Now that you know what internet speed you need, use our speed test to see how it matches up with your current connection. You probably already have an idea of how satisfied you are with your current internet. But testing the connection to see what your actual speed is will give you a benchmark to compare against other providers and packages.
6. Know if you’re switching providers.
If you’re in the middle of switching from one internet provider to another, you’ll want to double-check whether you are currently under a service agreement and what the terms are. If you bail before the contract is up, it could cost you a lot of money in early termination fees (ETFs)—often ranging from $10 to $15 for each month you have left on your contract.
Don’t plan on getting out of paying these fees, either. Most providers are pretty strict on enforcing them—if you don’t pay, the unpaid fees could go to collections and harm your credit score.
In addition to shelling out these termination fees, you’ll also be responsible for returning your old equipment, like modems and wireless routers. This is usually a simple matter of taking them to a designated drop-off point, but each provider has different instructions.
7. Choose your internet provider.
Now it’s time for the exciting part. Once you know how much speed you need and which providers offer service in your area, you can make an informed decision that you’ll be happy with.

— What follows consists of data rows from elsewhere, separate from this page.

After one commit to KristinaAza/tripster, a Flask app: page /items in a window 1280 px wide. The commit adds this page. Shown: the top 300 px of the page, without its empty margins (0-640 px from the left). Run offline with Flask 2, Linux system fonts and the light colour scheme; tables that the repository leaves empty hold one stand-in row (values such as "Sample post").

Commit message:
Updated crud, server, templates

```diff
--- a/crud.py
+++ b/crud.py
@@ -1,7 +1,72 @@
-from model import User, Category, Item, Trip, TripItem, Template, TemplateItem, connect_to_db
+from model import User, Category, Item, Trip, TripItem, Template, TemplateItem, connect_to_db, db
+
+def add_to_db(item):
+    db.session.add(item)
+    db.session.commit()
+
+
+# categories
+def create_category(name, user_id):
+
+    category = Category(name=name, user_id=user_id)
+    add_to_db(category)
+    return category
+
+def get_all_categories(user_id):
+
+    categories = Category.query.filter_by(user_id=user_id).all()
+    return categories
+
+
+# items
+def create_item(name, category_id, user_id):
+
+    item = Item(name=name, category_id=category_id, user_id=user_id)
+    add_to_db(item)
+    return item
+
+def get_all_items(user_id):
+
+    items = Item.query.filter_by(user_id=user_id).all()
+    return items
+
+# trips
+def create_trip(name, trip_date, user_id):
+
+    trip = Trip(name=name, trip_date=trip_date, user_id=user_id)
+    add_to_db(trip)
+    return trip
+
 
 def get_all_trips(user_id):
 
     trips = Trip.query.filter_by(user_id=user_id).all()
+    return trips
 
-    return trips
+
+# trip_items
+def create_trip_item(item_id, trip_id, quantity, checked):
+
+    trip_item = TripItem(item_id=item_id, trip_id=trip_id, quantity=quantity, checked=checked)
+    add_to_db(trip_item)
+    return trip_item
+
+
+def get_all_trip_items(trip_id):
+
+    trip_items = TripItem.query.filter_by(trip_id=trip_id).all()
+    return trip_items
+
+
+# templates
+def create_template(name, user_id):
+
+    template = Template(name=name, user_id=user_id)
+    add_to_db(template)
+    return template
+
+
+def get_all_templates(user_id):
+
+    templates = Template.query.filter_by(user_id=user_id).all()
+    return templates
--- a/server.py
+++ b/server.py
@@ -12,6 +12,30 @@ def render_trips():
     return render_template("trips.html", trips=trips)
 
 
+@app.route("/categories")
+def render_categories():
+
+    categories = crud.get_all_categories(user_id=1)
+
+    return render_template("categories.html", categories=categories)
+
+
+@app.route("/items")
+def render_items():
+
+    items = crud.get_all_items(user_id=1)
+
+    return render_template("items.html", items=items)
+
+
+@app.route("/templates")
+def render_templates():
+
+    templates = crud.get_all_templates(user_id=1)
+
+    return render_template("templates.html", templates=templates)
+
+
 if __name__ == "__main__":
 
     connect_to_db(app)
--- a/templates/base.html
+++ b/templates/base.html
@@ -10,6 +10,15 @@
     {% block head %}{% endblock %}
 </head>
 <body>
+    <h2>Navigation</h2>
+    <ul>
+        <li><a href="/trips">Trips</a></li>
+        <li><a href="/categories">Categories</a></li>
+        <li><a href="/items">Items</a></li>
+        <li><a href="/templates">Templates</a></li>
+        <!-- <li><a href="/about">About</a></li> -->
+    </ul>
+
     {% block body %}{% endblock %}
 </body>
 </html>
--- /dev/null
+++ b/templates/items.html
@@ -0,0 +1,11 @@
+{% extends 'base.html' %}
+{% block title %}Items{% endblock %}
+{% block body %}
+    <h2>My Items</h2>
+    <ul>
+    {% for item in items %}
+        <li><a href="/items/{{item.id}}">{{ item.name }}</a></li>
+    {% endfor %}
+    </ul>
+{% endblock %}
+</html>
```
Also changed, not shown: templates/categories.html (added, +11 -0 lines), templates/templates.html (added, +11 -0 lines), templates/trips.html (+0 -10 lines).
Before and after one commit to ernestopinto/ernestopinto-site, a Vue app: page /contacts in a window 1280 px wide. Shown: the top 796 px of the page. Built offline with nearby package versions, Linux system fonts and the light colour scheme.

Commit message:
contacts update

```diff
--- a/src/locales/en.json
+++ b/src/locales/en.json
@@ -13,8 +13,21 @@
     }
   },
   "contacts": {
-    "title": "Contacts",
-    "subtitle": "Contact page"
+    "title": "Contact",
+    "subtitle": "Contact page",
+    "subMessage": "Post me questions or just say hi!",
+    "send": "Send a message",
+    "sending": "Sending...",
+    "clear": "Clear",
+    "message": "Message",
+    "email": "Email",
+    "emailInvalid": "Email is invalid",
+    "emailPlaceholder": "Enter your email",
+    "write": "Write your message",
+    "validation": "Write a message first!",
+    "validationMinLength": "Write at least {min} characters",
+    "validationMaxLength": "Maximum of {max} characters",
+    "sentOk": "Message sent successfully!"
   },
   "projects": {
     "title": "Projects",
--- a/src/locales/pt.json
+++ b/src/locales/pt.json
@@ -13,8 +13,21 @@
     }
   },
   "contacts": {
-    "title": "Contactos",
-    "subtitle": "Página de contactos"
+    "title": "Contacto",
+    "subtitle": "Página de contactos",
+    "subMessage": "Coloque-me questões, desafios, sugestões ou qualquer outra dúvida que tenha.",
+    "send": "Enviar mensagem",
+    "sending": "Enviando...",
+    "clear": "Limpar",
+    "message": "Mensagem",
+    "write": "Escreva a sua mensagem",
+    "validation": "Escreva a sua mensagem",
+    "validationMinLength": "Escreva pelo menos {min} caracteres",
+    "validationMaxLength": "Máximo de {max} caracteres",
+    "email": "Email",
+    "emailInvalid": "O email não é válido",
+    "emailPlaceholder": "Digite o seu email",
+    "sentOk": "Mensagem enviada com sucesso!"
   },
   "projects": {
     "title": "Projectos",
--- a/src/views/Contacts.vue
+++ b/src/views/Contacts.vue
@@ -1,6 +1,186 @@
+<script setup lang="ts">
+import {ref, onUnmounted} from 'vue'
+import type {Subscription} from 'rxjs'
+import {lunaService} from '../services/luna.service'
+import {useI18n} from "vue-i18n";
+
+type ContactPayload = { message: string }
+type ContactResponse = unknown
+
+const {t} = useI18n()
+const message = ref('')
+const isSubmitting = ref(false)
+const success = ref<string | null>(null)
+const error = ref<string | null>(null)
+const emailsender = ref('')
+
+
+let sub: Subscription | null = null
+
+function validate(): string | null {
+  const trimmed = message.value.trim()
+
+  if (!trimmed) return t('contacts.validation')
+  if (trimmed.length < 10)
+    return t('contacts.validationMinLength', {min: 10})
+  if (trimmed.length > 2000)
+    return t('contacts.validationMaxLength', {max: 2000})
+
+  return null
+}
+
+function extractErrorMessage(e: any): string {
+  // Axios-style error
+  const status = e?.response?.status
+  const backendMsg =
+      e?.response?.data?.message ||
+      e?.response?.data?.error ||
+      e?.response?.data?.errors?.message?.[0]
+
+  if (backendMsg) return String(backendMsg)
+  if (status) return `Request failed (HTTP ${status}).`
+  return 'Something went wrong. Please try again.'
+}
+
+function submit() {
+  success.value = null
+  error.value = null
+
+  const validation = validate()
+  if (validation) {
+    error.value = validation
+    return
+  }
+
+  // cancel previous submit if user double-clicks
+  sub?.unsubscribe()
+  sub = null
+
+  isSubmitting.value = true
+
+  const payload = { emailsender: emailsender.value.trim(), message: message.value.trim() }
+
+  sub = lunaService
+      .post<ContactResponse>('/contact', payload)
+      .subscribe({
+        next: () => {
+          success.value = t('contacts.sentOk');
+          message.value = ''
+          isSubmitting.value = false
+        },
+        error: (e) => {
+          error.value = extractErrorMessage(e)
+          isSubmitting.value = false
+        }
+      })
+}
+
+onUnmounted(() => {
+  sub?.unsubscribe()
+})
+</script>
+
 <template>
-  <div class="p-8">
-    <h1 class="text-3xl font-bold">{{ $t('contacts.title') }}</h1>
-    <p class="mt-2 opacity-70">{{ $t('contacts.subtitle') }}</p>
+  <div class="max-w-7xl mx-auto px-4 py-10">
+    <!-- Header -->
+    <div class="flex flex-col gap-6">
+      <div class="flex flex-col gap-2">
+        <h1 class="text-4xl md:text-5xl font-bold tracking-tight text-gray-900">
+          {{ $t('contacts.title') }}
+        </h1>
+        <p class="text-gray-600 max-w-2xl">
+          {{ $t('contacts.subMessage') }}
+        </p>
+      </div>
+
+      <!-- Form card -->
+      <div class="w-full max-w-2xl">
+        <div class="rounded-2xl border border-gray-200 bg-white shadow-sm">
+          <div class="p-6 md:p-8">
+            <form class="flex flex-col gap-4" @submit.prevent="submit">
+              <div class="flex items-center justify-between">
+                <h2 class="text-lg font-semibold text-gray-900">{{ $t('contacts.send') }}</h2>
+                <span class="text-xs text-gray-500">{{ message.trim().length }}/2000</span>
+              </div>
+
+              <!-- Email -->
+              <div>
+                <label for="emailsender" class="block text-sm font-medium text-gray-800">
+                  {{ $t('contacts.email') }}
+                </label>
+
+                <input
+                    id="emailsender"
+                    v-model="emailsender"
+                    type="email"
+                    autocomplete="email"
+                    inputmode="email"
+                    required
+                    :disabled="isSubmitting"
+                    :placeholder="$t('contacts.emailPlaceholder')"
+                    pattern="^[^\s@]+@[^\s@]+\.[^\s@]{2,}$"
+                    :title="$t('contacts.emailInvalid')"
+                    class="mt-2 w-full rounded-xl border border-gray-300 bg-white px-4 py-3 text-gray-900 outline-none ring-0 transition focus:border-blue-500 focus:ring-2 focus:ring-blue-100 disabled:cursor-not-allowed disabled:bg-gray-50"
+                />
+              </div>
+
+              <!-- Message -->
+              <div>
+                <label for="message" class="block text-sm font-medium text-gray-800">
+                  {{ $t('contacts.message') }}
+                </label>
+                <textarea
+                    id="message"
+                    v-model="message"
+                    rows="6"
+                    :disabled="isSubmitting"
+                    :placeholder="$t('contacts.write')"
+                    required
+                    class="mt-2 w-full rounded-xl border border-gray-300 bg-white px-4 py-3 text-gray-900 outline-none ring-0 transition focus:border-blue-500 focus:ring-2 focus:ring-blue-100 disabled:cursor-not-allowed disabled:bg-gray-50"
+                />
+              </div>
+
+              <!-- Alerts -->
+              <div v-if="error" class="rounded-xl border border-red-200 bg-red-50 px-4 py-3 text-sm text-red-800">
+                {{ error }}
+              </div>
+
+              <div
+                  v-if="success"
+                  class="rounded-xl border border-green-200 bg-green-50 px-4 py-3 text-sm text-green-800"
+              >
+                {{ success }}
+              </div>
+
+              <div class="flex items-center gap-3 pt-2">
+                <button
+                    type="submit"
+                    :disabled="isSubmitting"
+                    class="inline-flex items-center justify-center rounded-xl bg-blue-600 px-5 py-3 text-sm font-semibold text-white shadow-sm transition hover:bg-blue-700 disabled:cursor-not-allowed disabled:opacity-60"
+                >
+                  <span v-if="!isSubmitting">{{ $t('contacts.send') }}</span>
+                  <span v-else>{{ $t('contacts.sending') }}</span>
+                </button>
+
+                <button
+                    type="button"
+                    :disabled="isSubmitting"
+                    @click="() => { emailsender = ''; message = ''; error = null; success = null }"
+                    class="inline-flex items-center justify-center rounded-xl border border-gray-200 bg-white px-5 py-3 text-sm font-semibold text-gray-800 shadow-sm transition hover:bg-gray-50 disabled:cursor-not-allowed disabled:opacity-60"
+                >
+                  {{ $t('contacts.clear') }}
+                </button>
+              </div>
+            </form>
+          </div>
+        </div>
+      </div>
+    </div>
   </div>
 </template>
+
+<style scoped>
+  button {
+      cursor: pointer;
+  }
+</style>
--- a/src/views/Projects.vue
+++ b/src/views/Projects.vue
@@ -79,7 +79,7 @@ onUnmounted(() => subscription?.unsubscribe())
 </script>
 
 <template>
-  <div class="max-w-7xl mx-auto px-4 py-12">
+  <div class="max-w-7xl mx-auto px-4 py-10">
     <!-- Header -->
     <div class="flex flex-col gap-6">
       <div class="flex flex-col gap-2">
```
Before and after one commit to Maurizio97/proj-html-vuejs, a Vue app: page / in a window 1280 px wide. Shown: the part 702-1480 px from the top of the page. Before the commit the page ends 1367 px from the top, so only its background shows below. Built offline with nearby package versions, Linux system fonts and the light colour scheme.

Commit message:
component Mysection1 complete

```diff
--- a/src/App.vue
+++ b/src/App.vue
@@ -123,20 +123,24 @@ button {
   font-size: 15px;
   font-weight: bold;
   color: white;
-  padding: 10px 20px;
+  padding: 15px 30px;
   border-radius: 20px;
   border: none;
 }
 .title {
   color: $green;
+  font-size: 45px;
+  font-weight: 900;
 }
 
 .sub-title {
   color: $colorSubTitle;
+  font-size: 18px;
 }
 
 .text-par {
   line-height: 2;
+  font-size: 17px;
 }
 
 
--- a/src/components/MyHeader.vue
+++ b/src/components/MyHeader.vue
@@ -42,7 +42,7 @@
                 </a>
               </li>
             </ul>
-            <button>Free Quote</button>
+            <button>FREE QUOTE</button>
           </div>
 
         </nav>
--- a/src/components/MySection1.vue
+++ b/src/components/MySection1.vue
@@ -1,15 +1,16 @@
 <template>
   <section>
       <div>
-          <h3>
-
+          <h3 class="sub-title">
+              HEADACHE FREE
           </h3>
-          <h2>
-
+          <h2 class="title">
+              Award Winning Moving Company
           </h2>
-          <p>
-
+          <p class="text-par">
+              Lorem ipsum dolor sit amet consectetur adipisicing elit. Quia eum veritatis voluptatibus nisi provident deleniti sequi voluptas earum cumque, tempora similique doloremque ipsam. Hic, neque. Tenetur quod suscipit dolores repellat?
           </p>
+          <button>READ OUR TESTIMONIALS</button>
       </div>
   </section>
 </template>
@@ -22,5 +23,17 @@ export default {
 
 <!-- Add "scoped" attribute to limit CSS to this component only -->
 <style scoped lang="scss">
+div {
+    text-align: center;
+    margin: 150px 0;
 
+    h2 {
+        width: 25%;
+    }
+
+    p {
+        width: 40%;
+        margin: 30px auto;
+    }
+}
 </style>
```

You’ve done your research, and we’ve got your back every step of the way. Go ahead, enjoy your new internet.
Author - Dave Schafer
Dave has written professionally for tech companies and consumer technology sites for nearly five years, with a special focus on TV and internet. He uses his industry expertise to help readers at HighSpeedInternet.com get the most out of their services. No matter the project, he prefers his coffee black (the stronger, the better).
Editor - Cara Haynes
Cara Haynes has been editing and writing in the digital space for seven years, and she's edited all things internet for HighSpeedInternet.com for five years. She graduated with a BA in English and a minor in editing from Brigham Young University. When she's not editing, she makes tech accessible through her freelance writing for brands like Pluralsight. She believes no one should feel lost in internet land and that a good internet connection significantly extends your life span.